*** Opening of MATERIAL SHOWN ***

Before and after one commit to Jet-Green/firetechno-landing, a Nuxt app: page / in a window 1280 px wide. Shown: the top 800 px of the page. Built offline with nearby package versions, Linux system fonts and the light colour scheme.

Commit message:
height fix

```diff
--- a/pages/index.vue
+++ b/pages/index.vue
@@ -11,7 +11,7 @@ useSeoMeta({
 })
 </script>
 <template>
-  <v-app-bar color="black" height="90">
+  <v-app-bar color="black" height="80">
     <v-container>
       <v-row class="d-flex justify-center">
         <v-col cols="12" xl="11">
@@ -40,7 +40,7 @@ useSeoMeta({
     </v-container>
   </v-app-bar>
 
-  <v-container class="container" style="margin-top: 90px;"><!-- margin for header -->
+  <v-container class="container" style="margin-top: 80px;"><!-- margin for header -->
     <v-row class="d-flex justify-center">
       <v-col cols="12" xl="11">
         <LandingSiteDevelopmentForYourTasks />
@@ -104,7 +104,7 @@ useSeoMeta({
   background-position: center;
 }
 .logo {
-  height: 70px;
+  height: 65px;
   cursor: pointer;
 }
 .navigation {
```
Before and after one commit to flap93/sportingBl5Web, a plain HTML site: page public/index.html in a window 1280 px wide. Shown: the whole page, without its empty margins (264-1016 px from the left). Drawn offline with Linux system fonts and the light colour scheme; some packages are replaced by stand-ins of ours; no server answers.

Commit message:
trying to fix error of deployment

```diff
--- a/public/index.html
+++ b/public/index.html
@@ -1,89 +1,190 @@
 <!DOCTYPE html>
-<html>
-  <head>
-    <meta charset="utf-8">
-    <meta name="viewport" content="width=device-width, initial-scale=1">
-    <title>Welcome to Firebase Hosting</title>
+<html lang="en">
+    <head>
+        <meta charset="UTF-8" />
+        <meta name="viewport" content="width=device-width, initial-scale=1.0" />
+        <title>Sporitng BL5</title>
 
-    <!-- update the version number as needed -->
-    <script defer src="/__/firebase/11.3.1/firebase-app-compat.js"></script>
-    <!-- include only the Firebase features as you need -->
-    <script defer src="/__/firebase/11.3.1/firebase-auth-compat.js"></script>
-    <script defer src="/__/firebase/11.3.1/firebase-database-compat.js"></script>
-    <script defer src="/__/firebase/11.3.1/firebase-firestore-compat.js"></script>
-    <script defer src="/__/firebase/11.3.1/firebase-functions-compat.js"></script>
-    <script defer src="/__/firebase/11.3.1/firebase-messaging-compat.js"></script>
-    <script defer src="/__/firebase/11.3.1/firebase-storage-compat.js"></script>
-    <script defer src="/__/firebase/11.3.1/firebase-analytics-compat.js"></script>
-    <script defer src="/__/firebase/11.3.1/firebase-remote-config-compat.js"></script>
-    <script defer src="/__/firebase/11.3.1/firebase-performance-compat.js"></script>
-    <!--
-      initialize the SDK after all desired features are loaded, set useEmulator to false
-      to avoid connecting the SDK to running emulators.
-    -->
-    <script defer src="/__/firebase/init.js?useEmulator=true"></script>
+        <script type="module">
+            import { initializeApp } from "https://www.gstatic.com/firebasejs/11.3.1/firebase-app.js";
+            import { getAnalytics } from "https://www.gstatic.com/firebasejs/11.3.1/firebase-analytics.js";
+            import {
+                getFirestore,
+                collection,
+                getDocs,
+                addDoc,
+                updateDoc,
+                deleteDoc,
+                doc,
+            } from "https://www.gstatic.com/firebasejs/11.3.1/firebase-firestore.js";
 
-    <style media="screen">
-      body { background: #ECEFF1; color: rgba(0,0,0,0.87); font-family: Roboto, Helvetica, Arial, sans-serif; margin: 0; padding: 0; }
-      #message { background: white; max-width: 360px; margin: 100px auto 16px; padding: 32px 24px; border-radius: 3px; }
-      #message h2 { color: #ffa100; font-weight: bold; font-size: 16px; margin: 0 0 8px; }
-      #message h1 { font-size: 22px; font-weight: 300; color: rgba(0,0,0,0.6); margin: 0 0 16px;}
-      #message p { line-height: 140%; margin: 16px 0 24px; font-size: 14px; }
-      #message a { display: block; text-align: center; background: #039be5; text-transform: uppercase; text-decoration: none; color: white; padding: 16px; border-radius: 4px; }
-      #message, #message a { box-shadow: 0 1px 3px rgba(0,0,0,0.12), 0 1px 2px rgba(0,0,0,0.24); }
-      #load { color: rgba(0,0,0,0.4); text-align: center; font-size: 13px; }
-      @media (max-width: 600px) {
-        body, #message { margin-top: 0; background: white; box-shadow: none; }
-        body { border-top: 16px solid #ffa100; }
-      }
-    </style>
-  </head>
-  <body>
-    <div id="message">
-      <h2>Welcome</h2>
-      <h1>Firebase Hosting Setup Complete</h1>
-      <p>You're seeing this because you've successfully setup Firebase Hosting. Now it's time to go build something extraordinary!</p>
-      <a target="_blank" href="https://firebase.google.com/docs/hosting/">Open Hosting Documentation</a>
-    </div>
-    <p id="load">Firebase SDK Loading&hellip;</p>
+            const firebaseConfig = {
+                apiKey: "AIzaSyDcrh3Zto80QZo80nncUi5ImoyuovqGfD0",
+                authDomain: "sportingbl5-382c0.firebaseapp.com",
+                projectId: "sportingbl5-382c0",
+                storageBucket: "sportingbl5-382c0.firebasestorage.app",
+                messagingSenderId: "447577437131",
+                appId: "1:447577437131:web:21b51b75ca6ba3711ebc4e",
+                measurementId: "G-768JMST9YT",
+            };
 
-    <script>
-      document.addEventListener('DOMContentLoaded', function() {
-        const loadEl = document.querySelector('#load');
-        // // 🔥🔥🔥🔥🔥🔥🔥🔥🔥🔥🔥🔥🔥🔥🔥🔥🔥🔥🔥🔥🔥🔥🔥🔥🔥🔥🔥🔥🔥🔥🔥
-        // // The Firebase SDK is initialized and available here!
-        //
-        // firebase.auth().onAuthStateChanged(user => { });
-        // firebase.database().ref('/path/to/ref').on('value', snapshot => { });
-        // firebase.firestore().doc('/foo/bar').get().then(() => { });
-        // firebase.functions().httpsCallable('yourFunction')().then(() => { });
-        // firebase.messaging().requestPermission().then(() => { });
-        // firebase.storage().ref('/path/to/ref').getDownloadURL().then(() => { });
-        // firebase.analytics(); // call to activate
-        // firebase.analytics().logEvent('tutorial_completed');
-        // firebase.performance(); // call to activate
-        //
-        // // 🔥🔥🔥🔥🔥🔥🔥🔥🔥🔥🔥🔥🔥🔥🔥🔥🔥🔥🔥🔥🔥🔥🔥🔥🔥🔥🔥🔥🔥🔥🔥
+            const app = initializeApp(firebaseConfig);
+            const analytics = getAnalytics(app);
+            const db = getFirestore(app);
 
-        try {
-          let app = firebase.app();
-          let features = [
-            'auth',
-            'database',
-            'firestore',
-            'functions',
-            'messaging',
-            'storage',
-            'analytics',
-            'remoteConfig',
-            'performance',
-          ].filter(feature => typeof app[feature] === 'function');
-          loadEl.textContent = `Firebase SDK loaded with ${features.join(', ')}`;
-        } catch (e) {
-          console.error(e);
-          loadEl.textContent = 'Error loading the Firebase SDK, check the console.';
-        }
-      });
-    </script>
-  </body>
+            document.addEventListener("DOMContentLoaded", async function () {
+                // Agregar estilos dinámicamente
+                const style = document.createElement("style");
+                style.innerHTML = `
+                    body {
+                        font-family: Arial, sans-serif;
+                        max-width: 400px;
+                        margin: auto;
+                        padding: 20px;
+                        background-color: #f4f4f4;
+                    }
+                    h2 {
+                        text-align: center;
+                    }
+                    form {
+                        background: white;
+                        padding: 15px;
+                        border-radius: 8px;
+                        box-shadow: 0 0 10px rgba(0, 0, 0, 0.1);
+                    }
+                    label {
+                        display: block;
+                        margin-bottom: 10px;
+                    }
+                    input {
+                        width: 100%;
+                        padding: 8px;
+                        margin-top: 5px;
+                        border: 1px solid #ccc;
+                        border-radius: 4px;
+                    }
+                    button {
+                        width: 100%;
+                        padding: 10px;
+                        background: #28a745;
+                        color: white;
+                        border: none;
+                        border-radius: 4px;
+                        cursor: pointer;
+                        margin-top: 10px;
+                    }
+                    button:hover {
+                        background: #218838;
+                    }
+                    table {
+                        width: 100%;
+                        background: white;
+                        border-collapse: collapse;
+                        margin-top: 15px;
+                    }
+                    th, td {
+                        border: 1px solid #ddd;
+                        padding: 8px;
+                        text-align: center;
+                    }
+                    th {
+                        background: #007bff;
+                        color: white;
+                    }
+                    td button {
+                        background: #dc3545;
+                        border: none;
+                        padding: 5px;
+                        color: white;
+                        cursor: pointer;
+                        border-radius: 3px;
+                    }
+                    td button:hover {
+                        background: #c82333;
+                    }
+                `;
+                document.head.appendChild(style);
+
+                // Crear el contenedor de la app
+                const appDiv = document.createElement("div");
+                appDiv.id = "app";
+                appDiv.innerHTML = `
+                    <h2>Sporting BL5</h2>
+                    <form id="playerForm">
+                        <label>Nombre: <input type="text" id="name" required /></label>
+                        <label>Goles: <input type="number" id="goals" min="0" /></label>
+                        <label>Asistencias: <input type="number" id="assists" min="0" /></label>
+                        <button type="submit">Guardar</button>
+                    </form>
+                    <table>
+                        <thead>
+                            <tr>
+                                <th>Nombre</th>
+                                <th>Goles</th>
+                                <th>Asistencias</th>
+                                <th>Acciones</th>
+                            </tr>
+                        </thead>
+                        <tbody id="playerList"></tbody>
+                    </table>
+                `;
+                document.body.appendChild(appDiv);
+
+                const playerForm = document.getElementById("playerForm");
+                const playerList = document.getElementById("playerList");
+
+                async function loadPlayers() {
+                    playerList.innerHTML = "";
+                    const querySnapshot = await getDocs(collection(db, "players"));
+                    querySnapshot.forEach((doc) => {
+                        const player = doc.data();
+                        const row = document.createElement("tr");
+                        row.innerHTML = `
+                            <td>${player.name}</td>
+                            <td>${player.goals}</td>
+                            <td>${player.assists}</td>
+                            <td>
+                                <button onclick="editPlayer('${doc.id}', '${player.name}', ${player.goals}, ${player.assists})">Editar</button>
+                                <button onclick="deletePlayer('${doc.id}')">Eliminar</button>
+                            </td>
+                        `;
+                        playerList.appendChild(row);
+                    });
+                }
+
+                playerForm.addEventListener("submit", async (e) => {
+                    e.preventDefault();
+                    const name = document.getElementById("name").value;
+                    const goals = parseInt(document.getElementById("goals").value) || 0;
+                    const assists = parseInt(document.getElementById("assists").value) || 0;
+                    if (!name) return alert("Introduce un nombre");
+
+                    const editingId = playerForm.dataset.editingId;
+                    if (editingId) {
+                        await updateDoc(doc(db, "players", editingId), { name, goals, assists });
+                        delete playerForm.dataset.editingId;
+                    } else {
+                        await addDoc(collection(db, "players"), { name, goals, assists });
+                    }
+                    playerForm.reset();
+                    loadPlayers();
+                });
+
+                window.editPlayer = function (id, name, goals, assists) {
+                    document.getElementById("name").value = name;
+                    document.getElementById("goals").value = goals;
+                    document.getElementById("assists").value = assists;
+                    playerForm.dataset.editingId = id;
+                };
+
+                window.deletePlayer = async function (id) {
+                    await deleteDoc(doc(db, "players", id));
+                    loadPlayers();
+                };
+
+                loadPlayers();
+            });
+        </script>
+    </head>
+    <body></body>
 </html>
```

*** Close of MATERIAL SHOWN ***

*WHAT NEEDS TO BE DONE:*
State, with no accompanying text, how many lines of the material contain the string "playerList".

*ANSWER TO THIS PROBLEM:*
4